  21. ^ "Court evicts Brighton Taj squatters (From The Argus)". Retrieved 2015-04-24. 
  22. ^ "Birmingham Social Centre | A site for the grass roots social centre in Birmingham". Retrieved 2015-04-24. 
  23. ^ "Really Free School". Retrieved 2015-04-24. 
  24. ^ "The London Queer Social Centre". Retrieved 2015-04-24. 
  25. ^ "OK Cafe Manchester | Manchester's OKasional social centre". Retrieved 2015-04-24. 
  26. ^ Hodkinson, S. and Chatterton, P. (2006). "‘Autonomy in the city? Reflections on the social centres movement in the UK’". City 10 (3): 305–315. doi:10.1080/13604810600982222. 
  27. ^
  28. ^ a b "Local Tradition, Local Trajectories and Us: 56a Infoshop, Black Frog and more in South London". Social centre stories. Retrieved 24 April 2015. 
  29. ^ "History of ACE". Retrieved 23 April 2015. 
  30. ^ Young, Sarah. "It's ACE !". Peace News. Retrieved 25 April 2015. 
  31. ^ a b Micner, Tamara Felisa. "Black Cat Café – review". Hackney Citizen. Retrieved 25 April 2015. 
  32. ^ Shennan, Paddy. "Viva la Casa! The new film that will celebrate much-loved Liverpool venue". Liverpool Echo. Retrieved 26 April 2015. 
  33. ^ a b "Welcome to the Initiative Factory Society incorporating the Casa Bar & Venue and the Community Advice Service Association (CASA)". Initiative Factory. Retrieved 26 April 2015. 
  34. ^ Mumford, Gwilym. "Eagulls, Hookworms, Joanna Gruesome: how UK music scenes are going DIY". The Guardian. Retrieved 9 June 2015. 
  35. ^
  36. ^
  37. ^
  38. ^ a b "Social Centre to open at new home this weekend". Mule. Retrieved 23 April 2015. 
  39. ^ "Dear Friends of Manchester Social Centre and Subrosa,". Manchester Social Centre. Retrieved 23 April 2015. 

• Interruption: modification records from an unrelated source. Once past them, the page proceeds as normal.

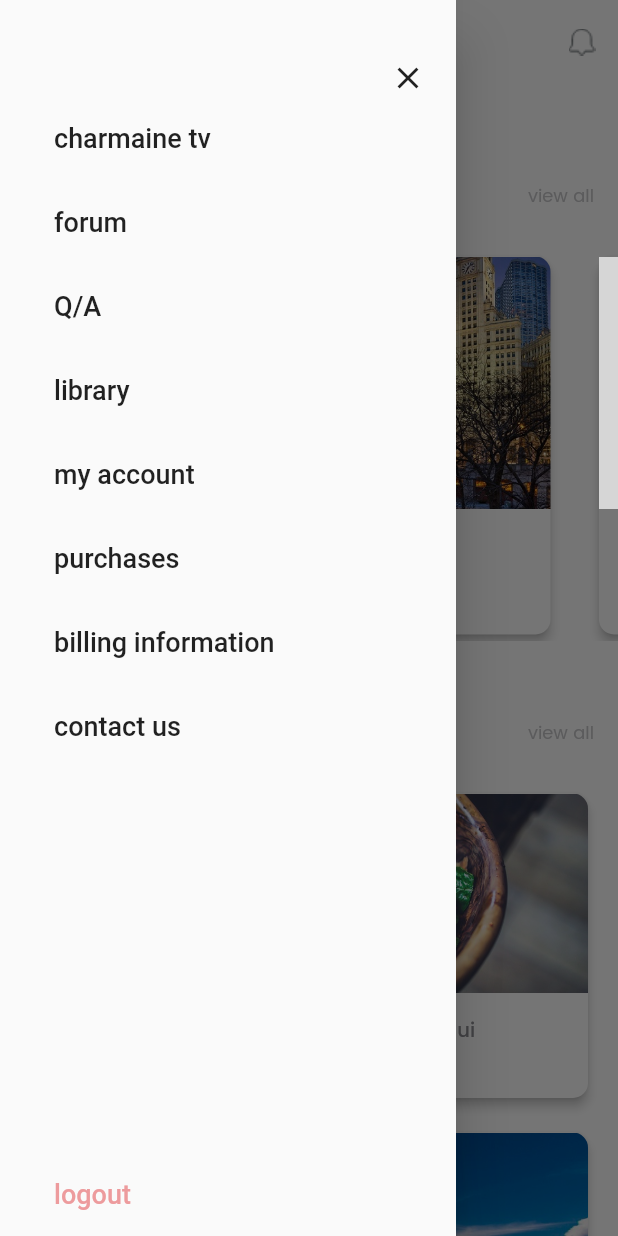
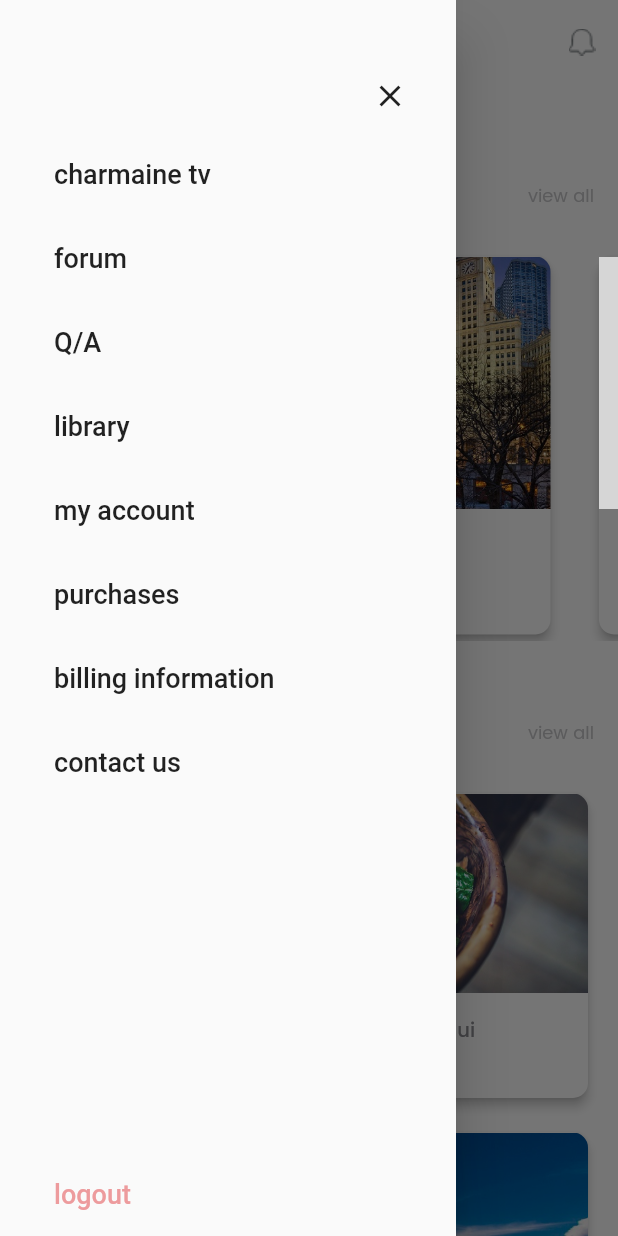
Before and after one commit to relevantsystemsllc/allthingscharmaine, a Flutter app: the screen it shows after launch, with the side drawer open, on a phone screen of 412 x 824 dp. Run offline on Flutter 3.47's test engine with Material 2 defaults, Android fonts, the phone set to English and light mode, and no system bars; our stand-ins replace photo_view; grey boxes are pictures that could not be loaded.

Commit message:
Opening the drawer from the leading menu icon

```diff
--- a/lib/main.dart
+++ b/lib/main.dart
@@ -5,10 +5,18 @@ import 'widgets/pressTab.dart';
 
 void main() => runApp(MyApp());
 
-class MyApp extends StatelessWidget {
+class MyApp extends StatefulWidget {
+
+
+  @override
+  _MyAppState createState() => _MyAppState();
+}
+
+  class _MyAppState extends State<MyApp> {
   // This widget is the root of your application.
   @override
   Widget build(BuildContext context) {
+    final GlobalKey<ScaffoldState> _scaffoldKey = new GlobalKey<ScaffoldState>();
     return MaterialApp(
       title: 'Charmaine',debugShowCheckedModeBanner: false,
       theme: ThemeData(
@@ -26,18 +34,19 @@ class MyApp extends StatelessWidget {
         primaryColor: Colors.white,
       ),
       home: Scaffold(
+        key: _scaffoldKey,
+        drawer: Drawer(child: NavigationDrawer(),),
         appBar: AppBar(
-          leading: Image.asset('assets/hamb-menu.png'),
+          leading: IconButton(icon: Image.asset('assets/hamb-menu.png'), onPressed: () { _scaffoldKey.currentState.openDrawer();}),
           elevation: 0.0,
           actions: <Widget>[
             IconButton(
               icon: Image.asset('assets/notification.png'),
               tooltip: 'Notification',
-              onPressed: () {},
+              onPressed: () { _scaffoldKey.currentState.openDrawer();},
             ),
           ],
         ),
-        drawer: Drawer(child: NavigationDrawer(),),
         body: PressTab(),
       ),
     );
--- a/lib/widgets/drawer_widget.dart
+++ b/lib/widgets/drawer_widget.dart
@@ -3,6 +3,7 @@ import 'package:flutter/material.dart';
 
 class NavigationDrawer extends StatelessWidget{
 
+  NavigationDrawer({Key key}):super(key:key);
   @override
   Widget build(BuildContext context) {
     return Container(
@@ -12,7 +13,7 @@ class NavigationDrawer extends StatelessWidget{
         children: <Widget>[
           SizedBox(height: 40.0,),
         Row(mainAxisAlignment: MainAxisAlignment.end,
-        children: [Icon(Icons.close)],),
+        children: [IconButton(icon: Icon(Icons.close), onPressed: (){ Navigator.pop(context);}) ],),
         Expanded(child: ListView(children: [
           ListTile(
             title: Text('charmaine tv', style: TextStyle(fontSize: 18.0),),
--- a/lib/widgets/more_videos.dart
+++ b/lib/widgets/more_videos.dart
@@ -50,7 +50,7 @@ class MoreVideos extends StatelessWidget {
                 physics: const NeverScrollableScrollPhysics(),
                 itemBuilder: (context, index){
                   return GestureDetector(child: Container(child: PressVideoItem(listData[index]), margin: EdgeInsets.only(bottom: 10.0),),
-                  onTap: (){Navigator.push(context, MaterialPageRoute(builder: (context) => PressVideoList()));},);
+                  onTap: (){Navigator.push(context, MaterialPageRoute(builder: (context) => PressVideoList(title: 'press', category: 'videos',)));},);
                 })
           ],
         ));
```
Also changed, not shown: lib/widgets/charmaine_tv_list.dart (+16 -3 lines), lib/widgets/press_video_list_page.dart (+7 -2 lines).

  40. ^
  41. ^ a b "Brixton: 121 Centre". Urban75. Retrieved 24 April 2015. 
  42. ^ "History". Manchester Social Centre. Retrieved 23 April 2015. 
  43. ^
  44. ^ "The Common Place, Leeds". Social Centre Stories. Retrieved 23 April 2015. 
  45. ^

External links[edit]